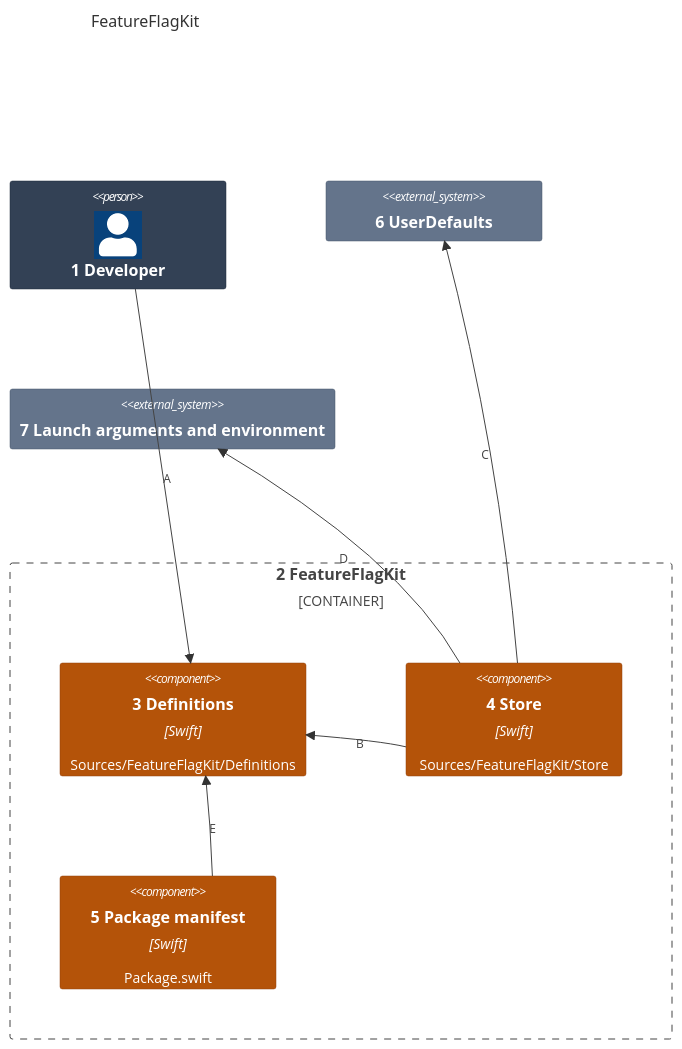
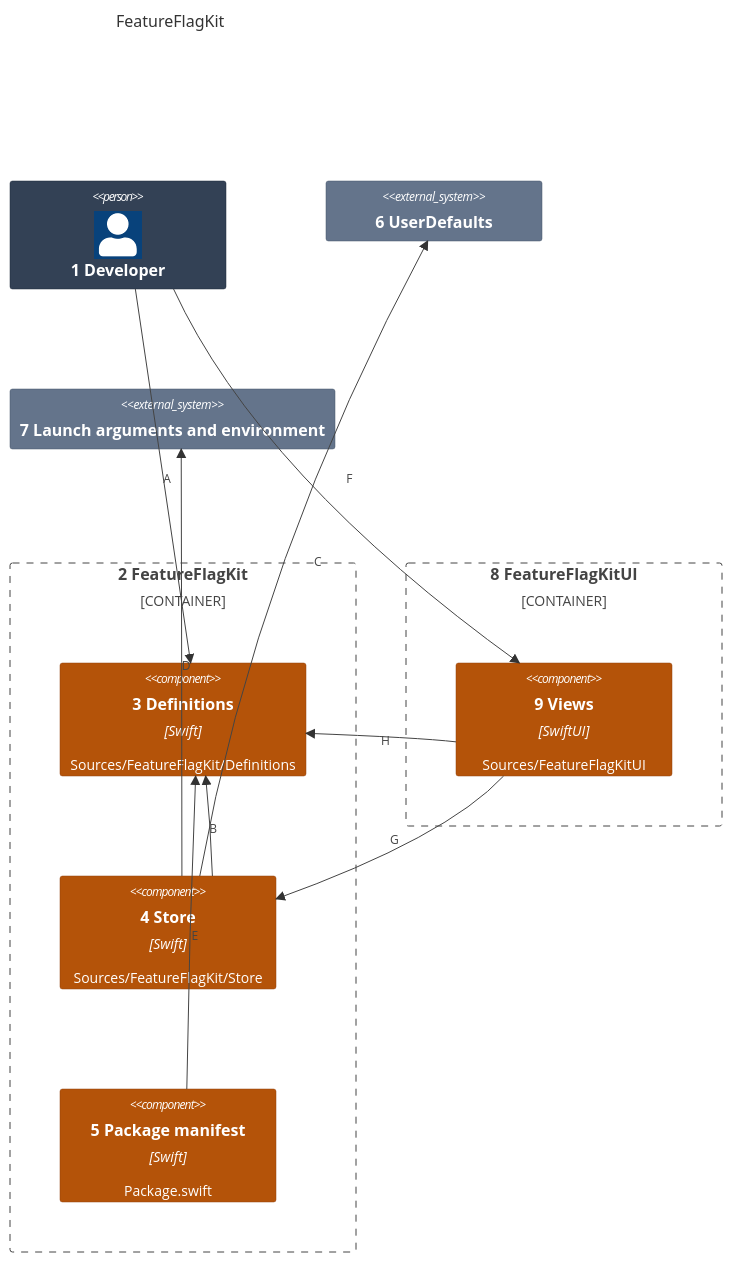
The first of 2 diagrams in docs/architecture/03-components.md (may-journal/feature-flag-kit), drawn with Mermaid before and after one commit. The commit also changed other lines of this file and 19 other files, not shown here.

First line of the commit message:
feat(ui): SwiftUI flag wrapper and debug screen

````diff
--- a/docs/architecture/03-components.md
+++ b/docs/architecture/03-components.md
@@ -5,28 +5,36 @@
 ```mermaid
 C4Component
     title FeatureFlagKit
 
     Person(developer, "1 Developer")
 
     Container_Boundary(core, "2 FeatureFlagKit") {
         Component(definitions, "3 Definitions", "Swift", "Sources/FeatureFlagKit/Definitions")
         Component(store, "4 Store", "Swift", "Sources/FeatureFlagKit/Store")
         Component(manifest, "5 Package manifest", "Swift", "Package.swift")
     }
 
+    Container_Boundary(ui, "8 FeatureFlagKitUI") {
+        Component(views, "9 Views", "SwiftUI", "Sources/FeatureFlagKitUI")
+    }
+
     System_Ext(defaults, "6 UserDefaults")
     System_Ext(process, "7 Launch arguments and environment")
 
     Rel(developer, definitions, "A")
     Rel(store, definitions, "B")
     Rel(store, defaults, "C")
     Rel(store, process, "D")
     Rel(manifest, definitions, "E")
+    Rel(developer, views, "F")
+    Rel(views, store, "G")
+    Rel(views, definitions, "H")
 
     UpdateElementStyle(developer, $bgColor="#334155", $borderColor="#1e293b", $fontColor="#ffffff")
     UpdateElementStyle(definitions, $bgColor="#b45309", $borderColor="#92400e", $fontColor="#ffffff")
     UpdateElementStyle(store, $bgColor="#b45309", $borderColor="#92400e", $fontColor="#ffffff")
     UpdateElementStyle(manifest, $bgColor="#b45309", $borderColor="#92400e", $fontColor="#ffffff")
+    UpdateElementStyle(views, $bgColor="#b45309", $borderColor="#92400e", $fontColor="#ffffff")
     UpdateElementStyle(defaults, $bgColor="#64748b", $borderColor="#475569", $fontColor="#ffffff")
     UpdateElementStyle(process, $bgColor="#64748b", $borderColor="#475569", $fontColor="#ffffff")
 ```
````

☆ ☆ ☆

Your task: Write down only the closing run of lines: the one containing "Launch arguments and" and every line after it to the end of the entries, exactly.

Response:
     System_Ext(process, "7 Launch arguments and environment")
 
     Rel(developer, definitions, "A")
     Rel(store, definitions, "B")
     Rel(store, defaults, "C")
     Rel(store, process, "D")
     Rel(manifest, definitions, "E")
+    Rel(developer, views, "F")
+    Rel(views, store, "G")
+    Rel(views, definitions, "H")
 
     UpdateElementStyle(developer, $bgColor="#334155", $borderColor="#1e293b", $fontColor="#ffffff")
     UpdateElementStyle(definitions, $bgColor="#b45309", $borderColor="#92400e", $fontColor="#ffffff")
     UpdateElementStyle(store, $bgColor="#b45309", $borderColor="#92400e", $fontColor="#ffffff")
     UpdateElementStyle(manifest, $bgColor="#b45309", $borderColor="#92400e", $fontColor="#ffffff")
+    UpdateElementStyle(views, $bgColor="#b45309", $borderColor="#92400e", $fontColor="#ffffff")
     UpdateElementStyle(defaults, $bgColor="#64748b", $borderColor="#475569", $fontColor="#ffffff")
     UpdateElementStyle(process, $bgColor="#64748b", $borderColor="#475569", $fontColor="#ffffff")
 ```
````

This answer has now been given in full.